■ Task requirements: The result should be an exact copy of the entries below, free of pictures.

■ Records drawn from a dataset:
--- START ---
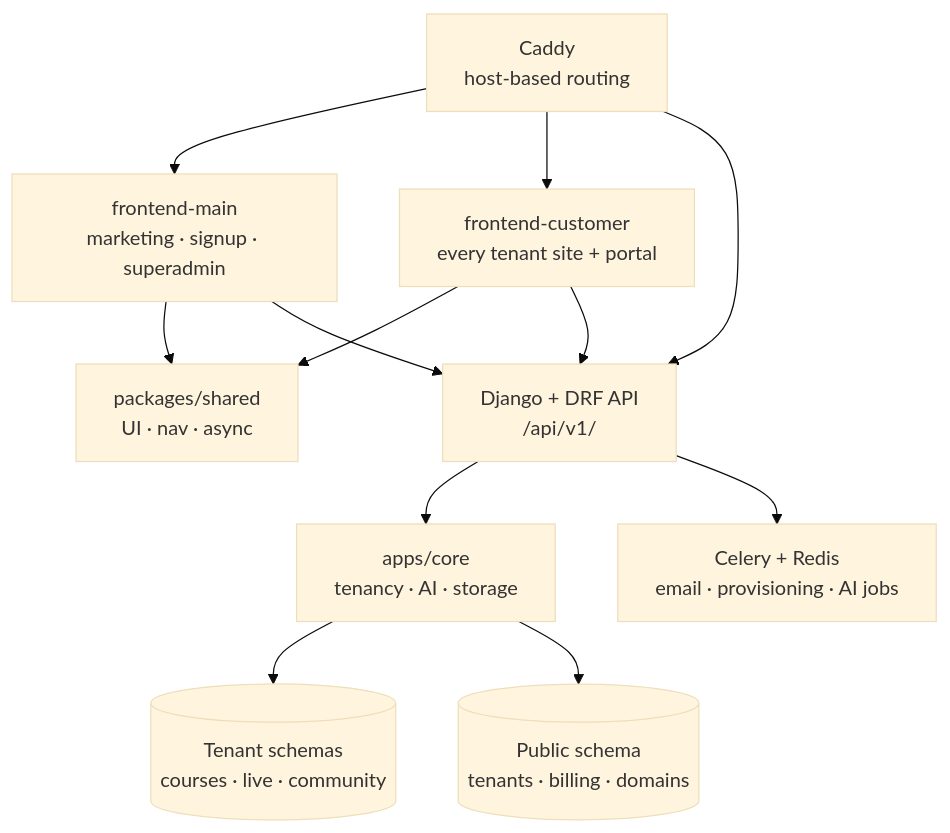
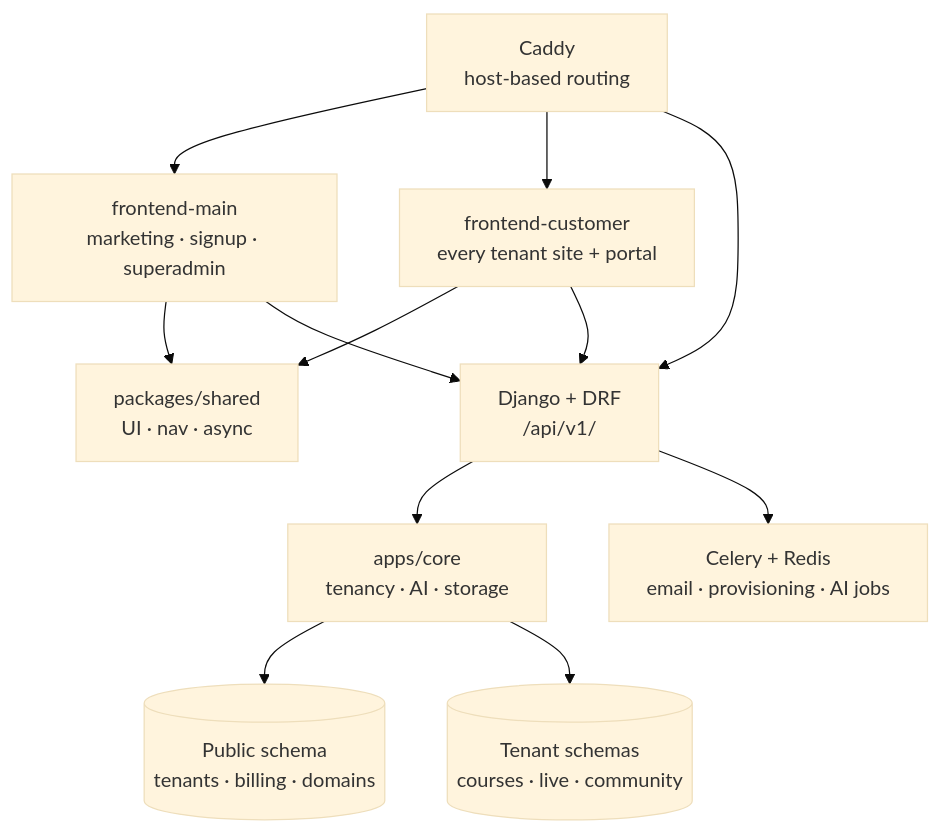
The diagram in docs/wiki/overview.md (tahayusufkomur/contentor), drawn with Mermaid (base theme) before and after one commit. The commit also changed other lines of this file and 52 other files, not shown here.

````diff
--- a/docs/wiki/overview.md
+++ b/docs/wiki/overview.md
@@ -11,24 +11,24 @@
 ```mermaid
 graph TD
     Caddy[Caddy<br/>host-based routing]
     Main[frontend-main<br/>marketing · signup · superadmin]
     Customer[frontend-customer<br/>every tenant site + portal]
     Shared[packages/shared<br/>UI · nav · async]
-    Django[Django + DRF API<br/>/api/v1/]
+    Django[Django + DRF<br/>/api/v1/]
     Core[apps/core<br/>tenancy · AI · storage]
+    Public[(Public schema<br/>tenants · billing · domains)]
     Tenant[(Tenant schemas<br/>courses · live · community)]
-    Public[(Public schema<br/>tenants · billing · domains)]
     Celery[Celery + Redis<br/>email · provisioning · AI jobs]
 
     Caddy --> Main
     Caddy --> Customer
     Caddy --> Django
     Main --> Shared
     Customer --> Shared
     Main --> Django
     Customer --> Django
     Django --> Core
+    Core --> Public
     Core --> Tenant
-    Core --> Public
     Django --> Celery
 ```
````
--- END ---
■ Answer space:
The diagram in docs/wiki/overview.md (tahayusufkomur/contentor), drawn with Mermaid (base theme) before and after one commit. The commit also changed other lines of this file and 52 other files, not shown here.

````diff
--- a/docs/wiki/overview.md
+++ b/docs/wiki/overview.md
@@ -11,24 +11,24 @@
 ```mermaid
 graph TD
     Caddy[Caddy<br/>host-based routing]
     Main[frontend-main<br/>marketing · signup · superadmin]
     Customer[frontend-customer<br/>every tenant site + portal]
     Shared[packages/shared<br/>UI · nav · async]
-    Django[Django + DRF API<br/>/api/v1/]
+    Django[Django + DRF<br/>/api/v1/]
     Core[apps/core<br/>tenancy · AI · storage]
+    Public[(Public schema<br/>tenants · billing · domains)]
     Tenant[(Tenant schemas<br/>courses · live · community)]
-    Public[(Public schema<br/>tenants · billing · domains)]
     Celery[Celery + Redis<br/>email · provisioning · AI jobs]
 
     Caddy --> Main
     Caddy --> Customer
     Caddy --> Django
     Main --> Shared
     Customer --> Shared
     Main --> Django
     Customer --> Django
     Django --> Core
+    Core --> Public
     Core --> Tenant
-    Core --> Public
     Django --> Celery
 ```
````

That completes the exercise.